Problem to solve =
Your task is to filter the entries and copy every line containing the string "solid".

Excerpted records =

::::

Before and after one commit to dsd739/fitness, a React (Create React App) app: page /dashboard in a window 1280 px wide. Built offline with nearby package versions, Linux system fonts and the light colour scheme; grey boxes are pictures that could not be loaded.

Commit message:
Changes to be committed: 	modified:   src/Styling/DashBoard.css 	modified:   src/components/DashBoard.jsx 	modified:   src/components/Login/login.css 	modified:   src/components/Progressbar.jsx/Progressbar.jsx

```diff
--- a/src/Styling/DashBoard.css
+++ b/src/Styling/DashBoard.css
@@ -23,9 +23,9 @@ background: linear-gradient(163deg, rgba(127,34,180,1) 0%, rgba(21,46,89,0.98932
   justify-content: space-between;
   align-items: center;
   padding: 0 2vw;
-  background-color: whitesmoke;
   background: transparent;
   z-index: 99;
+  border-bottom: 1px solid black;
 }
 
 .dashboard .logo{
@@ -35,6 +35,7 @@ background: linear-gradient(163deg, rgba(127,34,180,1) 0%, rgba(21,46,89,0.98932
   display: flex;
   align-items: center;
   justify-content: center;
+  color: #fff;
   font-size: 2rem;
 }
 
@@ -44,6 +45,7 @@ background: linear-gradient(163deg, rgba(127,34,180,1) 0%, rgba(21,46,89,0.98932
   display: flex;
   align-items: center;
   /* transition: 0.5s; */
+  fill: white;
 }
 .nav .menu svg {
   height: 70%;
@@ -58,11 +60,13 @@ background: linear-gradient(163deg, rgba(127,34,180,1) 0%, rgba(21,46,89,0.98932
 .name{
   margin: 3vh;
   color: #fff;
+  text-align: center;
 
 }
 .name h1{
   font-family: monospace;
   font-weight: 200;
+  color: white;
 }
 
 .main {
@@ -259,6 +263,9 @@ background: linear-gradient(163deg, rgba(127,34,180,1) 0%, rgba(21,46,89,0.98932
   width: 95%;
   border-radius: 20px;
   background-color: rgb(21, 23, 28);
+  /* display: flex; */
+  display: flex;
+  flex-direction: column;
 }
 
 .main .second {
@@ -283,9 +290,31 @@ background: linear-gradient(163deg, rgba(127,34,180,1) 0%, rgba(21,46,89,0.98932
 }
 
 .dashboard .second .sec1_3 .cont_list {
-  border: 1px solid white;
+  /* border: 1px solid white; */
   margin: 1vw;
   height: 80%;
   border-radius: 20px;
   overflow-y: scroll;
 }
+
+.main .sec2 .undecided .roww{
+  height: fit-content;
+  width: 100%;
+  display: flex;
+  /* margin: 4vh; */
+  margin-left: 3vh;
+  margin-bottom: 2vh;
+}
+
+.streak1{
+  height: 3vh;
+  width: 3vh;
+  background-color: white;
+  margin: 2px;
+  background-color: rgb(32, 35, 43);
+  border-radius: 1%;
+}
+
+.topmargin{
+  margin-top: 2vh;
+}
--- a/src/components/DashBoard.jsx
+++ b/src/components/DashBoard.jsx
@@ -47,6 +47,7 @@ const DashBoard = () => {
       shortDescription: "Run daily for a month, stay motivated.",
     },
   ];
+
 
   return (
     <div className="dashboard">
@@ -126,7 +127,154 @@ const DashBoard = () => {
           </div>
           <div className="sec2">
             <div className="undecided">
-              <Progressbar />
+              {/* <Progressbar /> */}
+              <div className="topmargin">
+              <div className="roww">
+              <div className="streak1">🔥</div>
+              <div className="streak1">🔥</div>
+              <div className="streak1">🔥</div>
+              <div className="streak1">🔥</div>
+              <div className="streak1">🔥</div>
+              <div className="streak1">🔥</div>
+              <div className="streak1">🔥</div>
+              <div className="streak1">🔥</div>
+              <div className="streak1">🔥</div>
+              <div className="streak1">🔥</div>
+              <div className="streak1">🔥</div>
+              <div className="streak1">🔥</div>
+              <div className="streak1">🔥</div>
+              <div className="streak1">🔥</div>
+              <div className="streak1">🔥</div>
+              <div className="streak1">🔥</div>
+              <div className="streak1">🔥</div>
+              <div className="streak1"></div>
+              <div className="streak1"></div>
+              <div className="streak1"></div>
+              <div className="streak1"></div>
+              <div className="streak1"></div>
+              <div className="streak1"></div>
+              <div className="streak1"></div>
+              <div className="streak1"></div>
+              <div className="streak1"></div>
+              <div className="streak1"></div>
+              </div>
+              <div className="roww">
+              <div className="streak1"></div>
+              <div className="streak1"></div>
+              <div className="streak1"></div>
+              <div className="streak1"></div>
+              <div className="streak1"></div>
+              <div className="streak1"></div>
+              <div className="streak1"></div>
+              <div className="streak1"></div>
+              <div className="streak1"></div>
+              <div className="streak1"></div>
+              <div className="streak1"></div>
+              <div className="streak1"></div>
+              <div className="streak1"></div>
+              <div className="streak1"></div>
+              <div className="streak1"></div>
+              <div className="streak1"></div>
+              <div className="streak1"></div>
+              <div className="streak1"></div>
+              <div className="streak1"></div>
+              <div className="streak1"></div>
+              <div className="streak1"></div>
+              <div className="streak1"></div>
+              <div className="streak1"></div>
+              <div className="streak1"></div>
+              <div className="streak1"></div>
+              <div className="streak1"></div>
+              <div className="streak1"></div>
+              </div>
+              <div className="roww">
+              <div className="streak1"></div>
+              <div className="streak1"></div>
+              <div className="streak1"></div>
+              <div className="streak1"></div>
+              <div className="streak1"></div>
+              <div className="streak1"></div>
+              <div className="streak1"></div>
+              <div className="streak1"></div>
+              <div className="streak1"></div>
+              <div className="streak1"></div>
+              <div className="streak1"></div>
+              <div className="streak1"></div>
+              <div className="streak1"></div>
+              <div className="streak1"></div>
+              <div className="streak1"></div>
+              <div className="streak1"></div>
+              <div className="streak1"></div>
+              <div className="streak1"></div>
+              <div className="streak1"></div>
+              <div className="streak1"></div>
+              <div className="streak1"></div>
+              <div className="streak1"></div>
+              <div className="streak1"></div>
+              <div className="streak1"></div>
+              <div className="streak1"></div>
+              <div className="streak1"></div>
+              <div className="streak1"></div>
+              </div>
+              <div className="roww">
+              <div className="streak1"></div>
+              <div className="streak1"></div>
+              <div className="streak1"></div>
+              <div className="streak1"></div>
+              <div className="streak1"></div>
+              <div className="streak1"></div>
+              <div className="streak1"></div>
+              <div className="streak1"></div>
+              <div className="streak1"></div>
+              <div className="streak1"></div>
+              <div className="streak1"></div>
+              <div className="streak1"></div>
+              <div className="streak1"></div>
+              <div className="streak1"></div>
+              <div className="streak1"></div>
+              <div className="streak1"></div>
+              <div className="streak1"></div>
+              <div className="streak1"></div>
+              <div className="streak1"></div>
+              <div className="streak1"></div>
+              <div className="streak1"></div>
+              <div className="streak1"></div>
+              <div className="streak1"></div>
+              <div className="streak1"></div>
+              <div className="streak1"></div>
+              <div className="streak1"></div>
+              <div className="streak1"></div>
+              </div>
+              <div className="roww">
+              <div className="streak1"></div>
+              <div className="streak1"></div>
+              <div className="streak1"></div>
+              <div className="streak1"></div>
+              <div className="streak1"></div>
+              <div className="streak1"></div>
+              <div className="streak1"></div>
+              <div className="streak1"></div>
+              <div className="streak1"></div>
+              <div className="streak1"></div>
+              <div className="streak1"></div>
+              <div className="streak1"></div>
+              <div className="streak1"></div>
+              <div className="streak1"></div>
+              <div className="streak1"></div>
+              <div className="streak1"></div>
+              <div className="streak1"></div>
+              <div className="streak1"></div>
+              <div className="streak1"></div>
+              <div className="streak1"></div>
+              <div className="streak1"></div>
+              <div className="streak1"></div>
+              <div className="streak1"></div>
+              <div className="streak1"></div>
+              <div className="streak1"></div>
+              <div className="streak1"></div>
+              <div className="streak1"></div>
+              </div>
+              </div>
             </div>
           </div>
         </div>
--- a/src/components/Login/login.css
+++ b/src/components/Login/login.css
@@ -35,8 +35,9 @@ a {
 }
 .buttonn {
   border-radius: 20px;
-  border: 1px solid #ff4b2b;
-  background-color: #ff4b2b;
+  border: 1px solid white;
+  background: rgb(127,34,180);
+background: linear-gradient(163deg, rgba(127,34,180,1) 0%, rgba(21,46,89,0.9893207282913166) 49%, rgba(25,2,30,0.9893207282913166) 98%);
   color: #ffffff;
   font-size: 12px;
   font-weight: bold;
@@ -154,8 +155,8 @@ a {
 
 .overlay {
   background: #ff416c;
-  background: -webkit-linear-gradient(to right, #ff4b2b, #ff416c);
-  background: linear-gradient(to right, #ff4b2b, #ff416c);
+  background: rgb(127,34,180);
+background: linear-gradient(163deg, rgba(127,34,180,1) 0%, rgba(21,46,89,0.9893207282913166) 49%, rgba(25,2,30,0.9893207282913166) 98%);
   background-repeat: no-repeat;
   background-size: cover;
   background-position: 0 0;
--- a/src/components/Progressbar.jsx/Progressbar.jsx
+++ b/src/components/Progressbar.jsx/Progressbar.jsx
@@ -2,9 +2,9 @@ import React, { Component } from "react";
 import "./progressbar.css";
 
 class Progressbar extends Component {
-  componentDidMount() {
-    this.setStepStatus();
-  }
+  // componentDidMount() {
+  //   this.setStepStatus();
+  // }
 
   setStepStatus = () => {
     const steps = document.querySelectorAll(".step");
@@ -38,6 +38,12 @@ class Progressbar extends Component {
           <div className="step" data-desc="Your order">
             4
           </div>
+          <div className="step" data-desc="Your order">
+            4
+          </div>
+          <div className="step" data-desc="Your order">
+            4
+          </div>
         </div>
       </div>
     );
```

::::

Solution =
+  border-bottom: 1px solid black;
-  border: 1px solid white;
+  /* border: 1px solid white; */
-  border: 1px solid #ff4b2b;
+  border: 1px solid white;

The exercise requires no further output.